While previous generations often develop a “been there, done that” attitude overtime, Millenials love living on the breaking curve of every new trend. You’ll find these knowledge hungry new-comers following Instafamous stylists and watching how-to Youtube videos when in need of inspiration.
Salon owners who want to keep these guys motivated need to promise and deliver high-quality education every year. I always suggest bringing allowing education credits to be earned if your stylists are employees. Credits can be used towards any class from any educator across any brand that the stylist values. Even booth rental salon owners should invest in bringing an annual educator into the salon annually. All that being said, Millenials put family time ahead of work so don’t schedule more than 2 classes on Sundays or Mondays if possible.
Seasoned stylists aren't exempt from this rule. If you spend your time focused on doing the cuts and color that have always worked for you, you are already slipping behind. I see a trend in experienced stylists who are slowing losing clientele because they didn't stay current. Today's client would rather see somebody current than somebody with years of experience and this trend isn't going to change anytime soon. If you are experienced and current, now you've hit the pot of gold.
4. Salon owners and managers need to offer plenty of feedback
Think that quarterly reviews are too corporate and don’t belong in hair salons? Think again. Millenials need to know exactly where there career is at, where it is going and when they will get there. Millenials love to ask “why” and a response like “because I said so” isn’t going to cut it. Make the time to meet with all of your stylists at least every three months and monthly is even better.
If you really want to connect, sit down at the beginning of each new year and find out from each stylist what their goals are. Don’t focus on guest count and dollars earned.
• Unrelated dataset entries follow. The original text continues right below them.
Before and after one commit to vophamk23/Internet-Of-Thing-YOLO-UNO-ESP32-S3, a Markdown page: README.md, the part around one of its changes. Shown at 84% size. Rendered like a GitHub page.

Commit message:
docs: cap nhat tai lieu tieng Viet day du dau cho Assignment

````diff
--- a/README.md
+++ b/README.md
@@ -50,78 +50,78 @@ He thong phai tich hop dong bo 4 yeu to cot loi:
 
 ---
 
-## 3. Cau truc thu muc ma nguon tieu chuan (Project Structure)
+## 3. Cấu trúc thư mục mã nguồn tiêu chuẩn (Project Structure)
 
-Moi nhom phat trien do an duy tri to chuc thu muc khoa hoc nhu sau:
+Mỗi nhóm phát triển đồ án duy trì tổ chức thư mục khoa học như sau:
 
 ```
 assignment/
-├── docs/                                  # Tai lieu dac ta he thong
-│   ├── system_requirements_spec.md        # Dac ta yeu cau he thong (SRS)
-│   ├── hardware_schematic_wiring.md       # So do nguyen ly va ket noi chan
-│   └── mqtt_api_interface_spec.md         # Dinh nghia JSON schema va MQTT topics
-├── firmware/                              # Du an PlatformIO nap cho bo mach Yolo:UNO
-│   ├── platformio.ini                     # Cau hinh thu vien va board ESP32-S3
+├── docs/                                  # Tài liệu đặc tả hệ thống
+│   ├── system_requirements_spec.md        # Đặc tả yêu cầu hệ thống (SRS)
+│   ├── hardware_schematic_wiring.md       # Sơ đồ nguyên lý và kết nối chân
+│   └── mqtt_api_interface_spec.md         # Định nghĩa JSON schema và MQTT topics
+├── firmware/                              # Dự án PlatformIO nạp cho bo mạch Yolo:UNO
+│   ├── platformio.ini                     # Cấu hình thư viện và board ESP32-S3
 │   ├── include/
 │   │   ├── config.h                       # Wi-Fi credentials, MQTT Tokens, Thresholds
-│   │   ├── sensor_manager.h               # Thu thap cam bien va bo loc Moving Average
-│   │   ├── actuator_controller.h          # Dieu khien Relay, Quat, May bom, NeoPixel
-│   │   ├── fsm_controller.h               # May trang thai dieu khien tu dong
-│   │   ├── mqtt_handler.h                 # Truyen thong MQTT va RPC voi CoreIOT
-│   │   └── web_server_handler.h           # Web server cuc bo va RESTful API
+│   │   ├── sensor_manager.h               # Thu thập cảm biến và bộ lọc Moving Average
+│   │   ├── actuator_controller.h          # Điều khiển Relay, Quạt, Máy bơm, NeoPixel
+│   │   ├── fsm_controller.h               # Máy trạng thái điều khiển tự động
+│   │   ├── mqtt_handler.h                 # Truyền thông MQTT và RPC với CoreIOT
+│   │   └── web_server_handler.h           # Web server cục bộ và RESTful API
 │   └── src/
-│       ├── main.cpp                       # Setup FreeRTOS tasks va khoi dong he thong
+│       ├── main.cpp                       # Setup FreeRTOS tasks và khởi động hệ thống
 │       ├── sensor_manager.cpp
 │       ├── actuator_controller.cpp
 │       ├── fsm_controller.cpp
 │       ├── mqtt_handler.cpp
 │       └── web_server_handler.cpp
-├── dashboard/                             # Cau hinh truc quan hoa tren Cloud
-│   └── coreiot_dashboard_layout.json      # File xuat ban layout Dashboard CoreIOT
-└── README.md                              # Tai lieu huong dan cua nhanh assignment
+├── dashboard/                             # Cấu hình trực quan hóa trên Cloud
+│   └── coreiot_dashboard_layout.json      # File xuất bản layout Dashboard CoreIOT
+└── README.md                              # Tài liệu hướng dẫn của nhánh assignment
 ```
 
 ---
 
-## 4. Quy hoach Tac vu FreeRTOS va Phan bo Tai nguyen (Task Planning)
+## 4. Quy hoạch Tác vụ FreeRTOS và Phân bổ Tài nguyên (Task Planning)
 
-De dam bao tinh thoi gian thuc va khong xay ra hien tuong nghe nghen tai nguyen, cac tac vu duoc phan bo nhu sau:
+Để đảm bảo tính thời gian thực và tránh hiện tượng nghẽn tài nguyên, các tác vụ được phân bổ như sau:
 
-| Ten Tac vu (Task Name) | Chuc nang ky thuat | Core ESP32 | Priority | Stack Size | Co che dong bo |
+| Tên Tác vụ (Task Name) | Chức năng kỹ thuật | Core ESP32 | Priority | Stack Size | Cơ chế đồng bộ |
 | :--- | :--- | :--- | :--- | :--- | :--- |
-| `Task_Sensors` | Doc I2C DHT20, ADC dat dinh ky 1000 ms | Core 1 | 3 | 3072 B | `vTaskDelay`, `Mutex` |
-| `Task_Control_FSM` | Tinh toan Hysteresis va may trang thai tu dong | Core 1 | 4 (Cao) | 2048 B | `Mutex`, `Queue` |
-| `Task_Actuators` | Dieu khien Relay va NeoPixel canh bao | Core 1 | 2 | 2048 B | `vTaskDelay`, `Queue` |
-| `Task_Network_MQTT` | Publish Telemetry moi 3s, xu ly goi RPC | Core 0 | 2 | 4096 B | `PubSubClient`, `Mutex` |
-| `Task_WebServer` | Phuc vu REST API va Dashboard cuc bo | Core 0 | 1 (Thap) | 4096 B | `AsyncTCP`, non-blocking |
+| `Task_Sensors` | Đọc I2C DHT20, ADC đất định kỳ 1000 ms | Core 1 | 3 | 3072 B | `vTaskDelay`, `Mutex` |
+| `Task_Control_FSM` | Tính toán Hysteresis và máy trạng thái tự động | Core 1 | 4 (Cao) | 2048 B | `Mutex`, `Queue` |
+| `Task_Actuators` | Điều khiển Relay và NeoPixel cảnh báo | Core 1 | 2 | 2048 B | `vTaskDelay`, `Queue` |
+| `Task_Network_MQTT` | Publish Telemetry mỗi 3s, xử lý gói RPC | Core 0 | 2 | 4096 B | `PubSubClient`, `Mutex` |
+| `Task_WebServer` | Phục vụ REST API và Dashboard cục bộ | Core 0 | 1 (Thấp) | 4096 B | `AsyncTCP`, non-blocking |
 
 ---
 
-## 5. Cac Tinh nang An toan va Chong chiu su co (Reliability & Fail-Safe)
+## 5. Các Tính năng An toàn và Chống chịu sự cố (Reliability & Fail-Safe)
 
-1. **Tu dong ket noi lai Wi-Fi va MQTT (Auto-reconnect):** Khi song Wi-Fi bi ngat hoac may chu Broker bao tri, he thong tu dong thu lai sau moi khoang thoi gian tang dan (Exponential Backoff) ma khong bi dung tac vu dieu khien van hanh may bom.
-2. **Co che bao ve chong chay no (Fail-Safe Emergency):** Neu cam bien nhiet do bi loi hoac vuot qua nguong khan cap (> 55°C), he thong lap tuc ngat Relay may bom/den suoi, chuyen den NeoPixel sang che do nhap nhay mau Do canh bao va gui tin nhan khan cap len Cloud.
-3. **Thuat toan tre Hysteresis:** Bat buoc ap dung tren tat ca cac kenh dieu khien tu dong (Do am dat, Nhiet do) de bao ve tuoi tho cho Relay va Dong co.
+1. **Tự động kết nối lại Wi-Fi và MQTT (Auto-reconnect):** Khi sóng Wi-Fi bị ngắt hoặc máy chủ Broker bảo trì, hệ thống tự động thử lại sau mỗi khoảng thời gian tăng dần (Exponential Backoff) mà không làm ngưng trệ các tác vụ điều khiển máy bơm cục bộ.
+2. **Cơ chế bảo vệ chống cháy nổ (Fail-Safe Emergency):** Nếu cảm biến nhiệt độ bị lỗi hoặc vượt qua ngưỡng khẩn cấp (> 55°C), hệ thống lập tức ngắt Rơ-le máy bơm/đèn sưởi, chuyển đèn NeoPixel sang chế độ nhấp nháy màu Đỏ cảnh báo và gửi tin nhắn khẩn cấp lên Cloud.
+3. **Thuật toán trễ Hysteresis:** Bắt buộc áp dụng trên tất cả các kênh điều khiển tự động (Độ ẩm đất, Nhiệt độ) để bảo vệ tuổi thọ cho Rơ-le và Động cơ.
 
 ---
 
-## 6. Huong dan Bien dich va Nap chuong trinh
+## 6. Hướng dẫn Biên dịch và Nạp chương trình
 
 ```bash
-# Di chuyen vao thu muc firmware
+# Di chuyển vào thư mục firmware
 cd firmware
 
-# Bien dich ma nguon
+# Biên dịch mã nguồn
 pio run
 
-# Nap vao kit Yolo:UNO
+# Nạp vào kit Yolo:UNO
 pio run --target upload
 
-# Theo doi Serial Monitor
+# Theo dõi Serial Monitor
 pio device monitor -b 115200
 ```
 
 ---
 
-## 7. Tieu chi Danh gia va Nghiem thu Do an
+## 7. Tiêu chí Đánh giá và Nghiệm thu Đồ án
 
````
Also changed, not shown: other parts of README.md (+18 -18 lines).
Not every stylist is motivated by making more money so never make that assumption. Find out what there dream schedule would be, if they want to become a home owner at some point and if that is important to them, where and how often they’d like to vacation. When you make the effort to really get to know your team, you’ll find it much easier to motivate them and they are likely to stick around.
5. Benefits don't mean what they used to mean
Job seekers now are craving “start-up” and big tech company style benefits. Think free food, a fun environment, laid back rules and tons of flexibility. If you want to attract the best new graduates, you need to become the Google of hair salons.
Older generations are looking for benefits like health insurance and retirement savings plan. Millenials are generally supported financially in one way or another by their parents until they are nearly 30. They are on their parents insurance until they are 26 and aren’t even sure they ever want to buy a home much less retire. They just aren’t making those long-term goals a priority.
Once you start offering paid vacations and custom education benefits, now you are speaking their language. Reward good retail sales performance with a bonus paid vacation day. Run a retail sales contest and have the prize be airfare for 2 to anywhere in the US. Give your two top producers for the quarter each $150 towards seeing the educator of their choice. Sounds expensive? Try offering insurance or retirement plans and this suddenly won’t seem so bad and your Millenials will love it.
I know a salon who treats their employees to one free catered lunch every month and they think it is the coolest thing ever. It costs the owner less than $200 per month and builds incredible dedication. Benefits don’t have to be expensive, they just have to be of value to the employees.
Whether you are a salon owner, stylist or newly licensed cosmetologist, it is important to see and understand the direction that our industry is going in. Being a hairstylist can be the most rewarding industry on the planet or you can choose to let the the trends pass you by and watch your business slip through your fingertips.